Problem details => Please give back each line of the material unchanged, but without the images.

Records to use =>

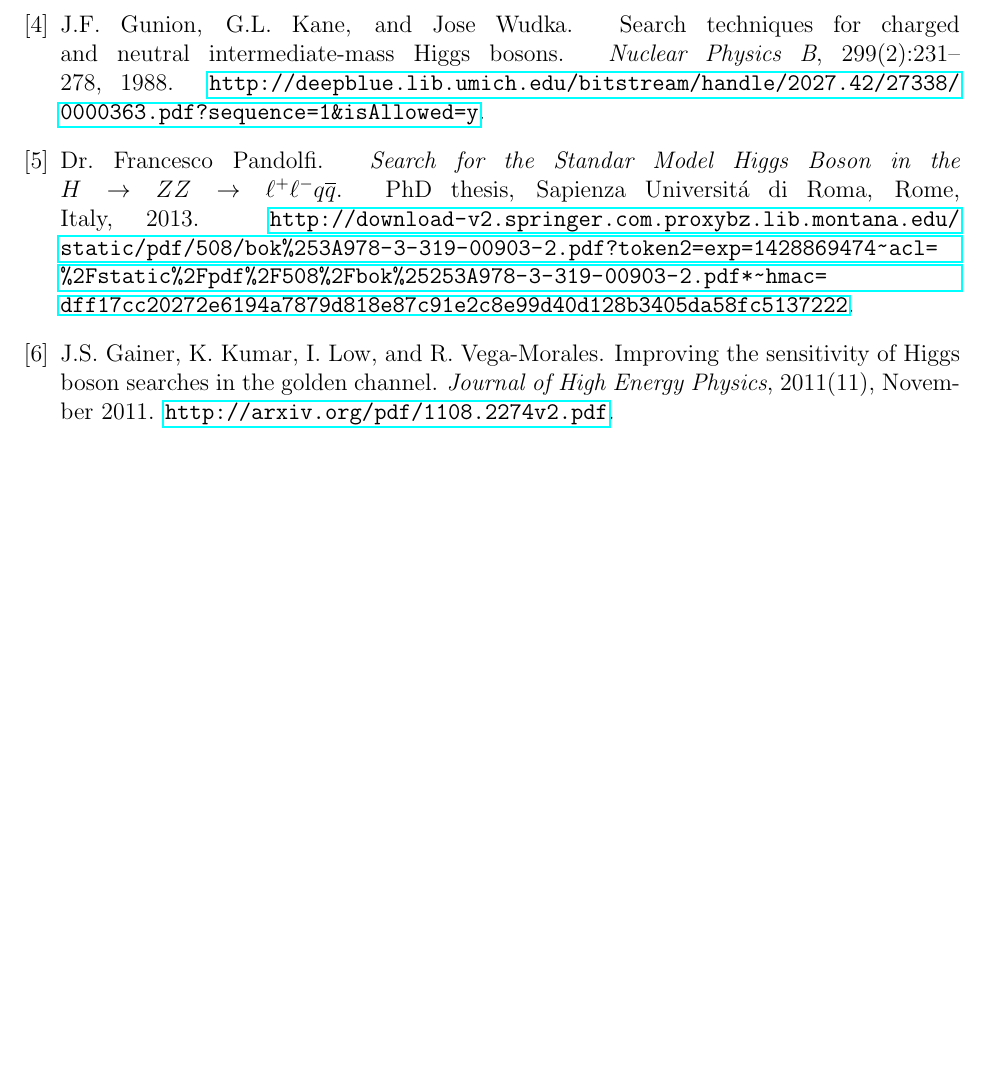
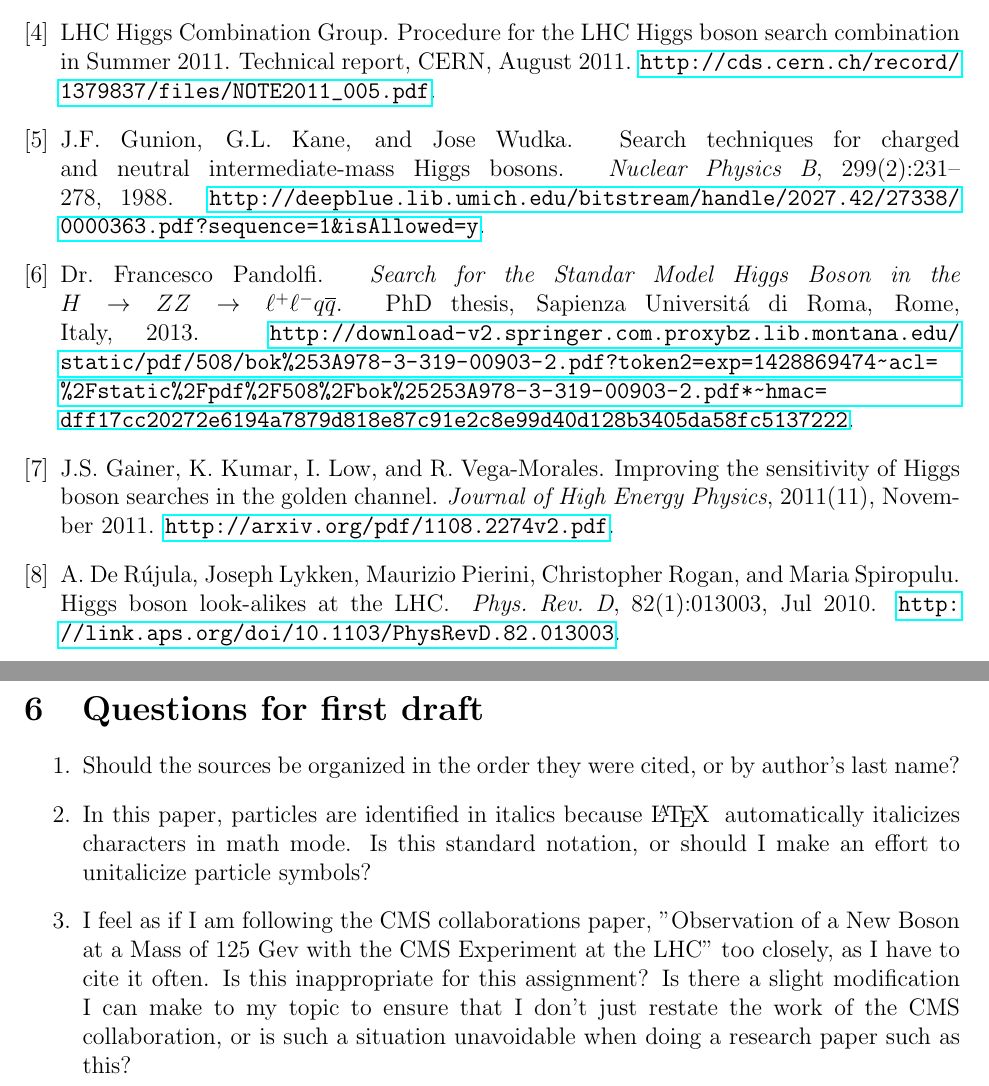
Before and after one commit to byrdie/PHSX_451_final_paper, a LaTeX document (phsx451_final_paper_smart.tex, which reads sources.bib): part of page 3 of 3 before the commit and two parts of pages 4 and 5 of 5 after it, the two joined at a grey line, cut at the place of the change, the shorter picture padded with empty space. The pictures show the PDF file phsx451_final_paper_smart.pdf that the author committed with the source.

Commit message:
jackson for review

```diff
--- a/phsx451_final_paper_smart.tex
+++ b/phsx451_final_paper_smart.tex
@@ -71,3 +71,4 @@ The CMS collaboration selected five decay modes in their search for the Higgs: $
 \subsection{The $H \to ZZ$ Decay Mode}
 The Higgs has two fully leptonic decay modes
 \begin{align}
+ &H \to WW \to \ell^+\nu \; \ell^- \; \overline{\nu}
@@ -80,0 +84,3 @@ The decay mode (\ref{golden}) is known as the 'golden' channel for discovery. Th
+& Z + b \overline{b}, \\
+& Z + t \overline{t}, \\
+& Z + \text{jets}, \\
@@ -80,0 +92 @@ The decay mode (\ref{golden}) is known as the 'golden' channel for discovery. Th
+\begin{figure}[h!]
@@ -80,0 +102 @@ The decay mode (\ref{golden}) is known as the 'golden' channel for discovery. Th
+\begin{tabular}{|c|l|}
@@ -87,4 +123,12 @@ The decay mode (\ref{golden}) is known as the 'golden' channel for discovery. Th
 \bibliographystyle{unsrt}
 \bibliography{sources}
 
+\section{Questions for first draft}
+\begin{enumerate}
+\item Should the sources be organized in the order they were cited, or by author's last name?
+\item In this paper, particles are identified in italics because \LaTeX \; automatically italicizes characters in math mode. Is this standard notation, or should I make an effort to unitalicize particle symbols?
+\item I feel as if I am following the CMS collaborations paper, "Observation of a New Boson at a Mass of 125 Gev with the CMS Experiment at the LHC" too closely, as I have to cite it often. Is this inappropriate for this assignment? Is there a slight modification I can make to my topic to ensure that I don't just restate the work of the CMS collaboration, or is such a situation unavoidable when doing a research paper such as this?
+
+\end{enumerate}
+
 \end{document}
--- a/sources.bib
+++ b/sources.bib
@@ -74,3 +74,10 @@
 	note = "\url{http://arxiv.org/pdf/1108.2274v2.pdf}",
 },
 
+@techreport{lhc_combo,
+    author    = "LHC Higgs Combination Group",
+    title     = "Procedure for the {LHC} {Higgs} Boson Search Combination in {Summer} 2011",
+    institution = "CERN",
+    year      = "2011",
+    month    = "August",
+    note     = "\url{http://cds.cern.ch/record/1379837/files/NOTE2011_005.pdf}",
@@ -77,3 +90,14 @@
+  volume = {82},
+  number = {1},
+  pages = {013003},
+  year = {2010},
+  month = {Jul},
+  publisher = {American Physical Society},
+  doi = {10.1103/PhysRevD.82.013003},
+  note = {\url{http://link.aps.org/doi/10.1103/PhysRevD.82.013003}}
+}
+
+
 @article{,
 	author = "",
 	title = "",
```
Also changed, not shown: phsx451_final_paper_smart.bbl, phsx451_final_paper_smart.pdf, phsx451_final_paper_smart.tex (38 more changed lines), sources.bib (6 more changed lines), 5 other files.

Exercise solution =>
Before and after one commit to byrdie/PHSX_451_final_paper, a LaTeX document (phsx451_final_paper_smart.tex, which reads sources.bib): part of page 3 of 3 before the commit and two parts of pages 4 and 5 of 5 after it, the two joined at a grey line, cut at the place of the change, the shorter picture padded with empty space. The pictures show the PDF file phsx451_final_paper_smart.pdf that the author committed with the source.

Commit message:
jackson for review

```diff
--- a/phsx451_final_paper_smart.tex
+++ b/phsx451_final_paper_smart.tex
@@ -71,3 +71,4 @@ The CMS collaboration selected five decay modes in their search for the Higgs: $
 \subsection{The $H \to ZZ$ Decay Mode}
 The Higgs has two fully leptonic decay modes
 \begin{align}
+ &H \to WW \to \ell^+\nu \; \ell^- \; \overline{\nu}
@@ -80,0 +84,3 @@ The decay mode (\ref{golden}) is known as the 'golden' channel for discovery. Th
+& Z + b \overline{b}, \\
+& Z + t \overline{t}, \\
+& Z + \text{jets}, \\
@@ -80,0 +92 @@ The decay mode (\ref{golden}) is known as the 'golden' channel for discovery. Th
+\begin{figure}[h!]
@@ -80,0 +102 @@ The decay mode (\ref{golden}) is known as the 'golden' channel for discovery. Th
+\begin{tabular}{|c|l|}
@@ -87,4 +123,12 @@ The decay mode (\ref{golden}) is known as the 'golden' channel for discovery. Th
 \bibliographystyle{unsrt}
 \bibliography{sources}
 
+\section{Questions for first draft}
+\begin{enumerate}
+\item Should the sources be organized in the order they were cited, or by author's last name?
+\item In this paper, particles are identified in italics because \LaTeX \; automatically italicizes characters in math mode. Is this standard notation, or should I make an effort to unitalicize particle symbols?
+\item I feel as if I am following the CMS collaborations paper, "Observation of a New Boson at a Mass of 125 Gev with the CMS Experiment at the LHC" too closely, as I have to cite it often. Is this inappropriate for this assignment? Is there a slight modification I can make to my topic to ensure that I don't just restate the work of the CMS collaboration, or is such a situation unavoidable when doing a research paper such as this?
+
+\end{enumerate}
+
 \end{document}
--- a/sources.bib
+++ b/sources.bib
@@ -74,3 +74,10 @@
 	note = "\url{http://arxiv.org/pdf/1108.2274v2.pdf}",
 },
 
+@techreport{lhc_combo,
+    author    = "LHC Higgs Combination Group",
+    title     = "Procedure for the {LHC} {Higgs} Boson Search Combination in {Summer} 2011",
+    institution = "CERN",
+    year      = "2011",
+    month    = "August",
+    note     = "\url{http://cds.cern.ch/record/1379837/files/NOTE2011_005.pdf}",
@@ -77,3 +90,14 @@
+  volume = {82},
+  number = {1},
+  pages = {013003},
+  year = {2010},
+  month = {Jul},
+  publisher = {American Physical Society},
+  doi = {10.1103/PhysRevD.82.013003},
+  note = {\url{http://link.aps.org/doi/10.1103/PhysRevD.82.013003}}
+}
+
+
 @article{,
 	author = "",
 	title = "",
```
Also changed, not shown: phsx451_final_paper_smart.bbl, phsx451_final_paper_smart.pdf, phsx451_final_paper_smart.tex (38 more changed lines), sources.bib (6 more changed lines), 5 other files.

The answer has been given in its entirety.